I would never buy a used gun I couldn’t fire before purchasing. This is something I’ve done in the past and I’ve been screwed too many times.

#5

Good point, @AdamJ - what was wrong with the used guns you didn’t shoot before buying?

#6

For the most part, I will buy a used firearm. I will take it apart and inspect the barrel and components for wear. I’ve done it plenty. As long as the gun feels good in my hand I’m fine.

I will not buy used .40 because they have been widely known to “shoot themselves apart.” I also will not buy a .22, or any magnum rifle used, as .22s are shot a lot and poorly cared for, and magnum caliber rifles generally have a 1000 round barrel life.
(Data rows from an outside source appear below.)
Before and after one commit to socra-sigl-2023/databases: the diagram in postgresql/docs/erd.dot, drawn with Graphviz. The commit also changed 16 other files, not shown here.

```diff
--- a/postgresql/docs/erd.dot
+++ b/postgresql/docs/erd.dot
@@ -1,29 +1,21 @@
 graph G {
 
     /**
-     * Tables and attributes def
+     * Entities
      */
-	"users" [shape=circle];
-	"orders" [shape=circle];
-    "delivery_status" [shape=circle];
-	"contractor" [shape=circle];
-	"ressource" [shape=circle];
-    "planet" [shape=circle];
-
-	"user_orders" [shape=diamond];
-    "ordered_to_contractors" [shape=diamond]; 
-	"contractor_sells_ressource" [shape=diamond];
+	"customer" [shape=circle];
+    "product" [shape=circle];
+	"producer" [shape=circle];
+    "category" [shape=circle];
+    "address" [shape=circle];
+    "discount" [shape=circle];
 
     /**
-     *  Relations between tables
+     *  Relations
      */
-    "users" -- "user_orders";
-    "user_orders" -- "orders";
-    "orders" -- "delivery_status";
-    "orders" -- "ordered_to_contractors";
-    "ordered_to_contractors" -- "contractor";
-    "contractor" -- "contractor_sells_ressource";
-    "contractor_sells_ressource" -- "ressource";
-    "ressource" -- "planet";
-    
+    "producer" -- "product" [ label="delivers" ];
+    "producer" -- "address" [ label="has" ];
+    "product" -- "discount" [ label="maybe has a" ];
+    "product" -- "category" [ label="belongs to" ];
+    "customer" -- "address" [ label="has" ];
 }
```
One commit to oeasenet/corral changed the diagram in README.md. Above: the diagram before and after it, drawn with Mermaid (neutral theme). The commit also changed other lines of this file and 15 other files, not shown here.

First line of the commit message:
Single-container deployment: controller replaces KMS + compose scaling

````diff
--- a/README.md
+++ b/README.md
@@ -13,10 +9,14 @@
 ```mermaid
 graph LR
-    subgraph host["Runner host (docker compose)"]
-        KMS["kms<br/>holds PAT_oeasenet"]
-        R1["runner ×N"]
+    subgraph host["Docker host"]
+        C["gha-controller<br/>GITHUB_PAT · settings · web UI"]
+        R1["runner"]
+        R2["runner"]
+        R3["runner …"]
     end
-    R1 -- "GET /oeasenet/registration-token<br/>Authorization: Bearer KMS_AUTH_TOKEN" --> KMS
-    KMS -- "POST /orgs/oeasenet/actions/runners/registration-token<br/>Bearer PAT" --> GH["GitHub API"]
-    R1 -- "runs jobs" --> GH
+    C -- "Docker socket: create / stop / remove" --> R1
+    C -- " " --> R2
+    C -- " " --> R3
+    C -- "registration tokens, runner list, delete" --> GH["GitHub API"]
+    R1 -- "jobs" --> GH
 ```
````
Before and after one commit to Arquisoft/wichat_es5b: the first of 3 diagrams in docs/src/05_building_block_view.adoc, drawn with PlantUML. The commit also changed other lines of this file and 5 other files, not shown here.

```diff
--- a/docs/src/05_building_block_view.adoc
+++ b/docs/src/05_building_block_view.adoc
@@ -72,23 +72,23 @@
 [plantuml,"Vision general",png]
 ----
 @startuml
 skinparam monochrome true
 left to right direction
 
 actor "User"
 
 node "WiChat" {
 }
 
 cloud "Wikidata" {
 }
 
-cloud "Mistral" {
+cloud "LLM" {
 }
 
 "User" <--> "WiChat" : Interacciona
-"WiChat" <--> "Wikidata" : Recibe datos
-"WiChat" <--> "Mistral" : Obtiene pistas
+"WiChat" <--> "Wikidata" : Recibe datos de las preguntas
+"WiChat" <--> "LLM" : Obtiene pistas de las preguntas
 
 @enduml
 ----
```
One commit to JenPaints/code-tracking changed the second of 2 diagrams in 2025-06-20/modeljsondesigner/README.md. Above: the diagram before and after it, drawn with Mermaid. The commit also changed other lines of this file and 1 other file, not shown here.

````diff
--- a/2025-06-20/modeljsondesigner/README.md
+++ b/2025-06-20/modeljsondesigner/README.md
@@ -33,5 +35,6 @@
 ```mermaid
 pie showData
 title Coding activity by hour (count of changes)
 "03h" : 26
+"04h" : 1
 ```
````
Conceal carry pistols and police guns are perfect. Enough wear to drive down the price, and generally they don’t see many rounds go through the barrel.

#7

Yes, but only from my preferred Gun store.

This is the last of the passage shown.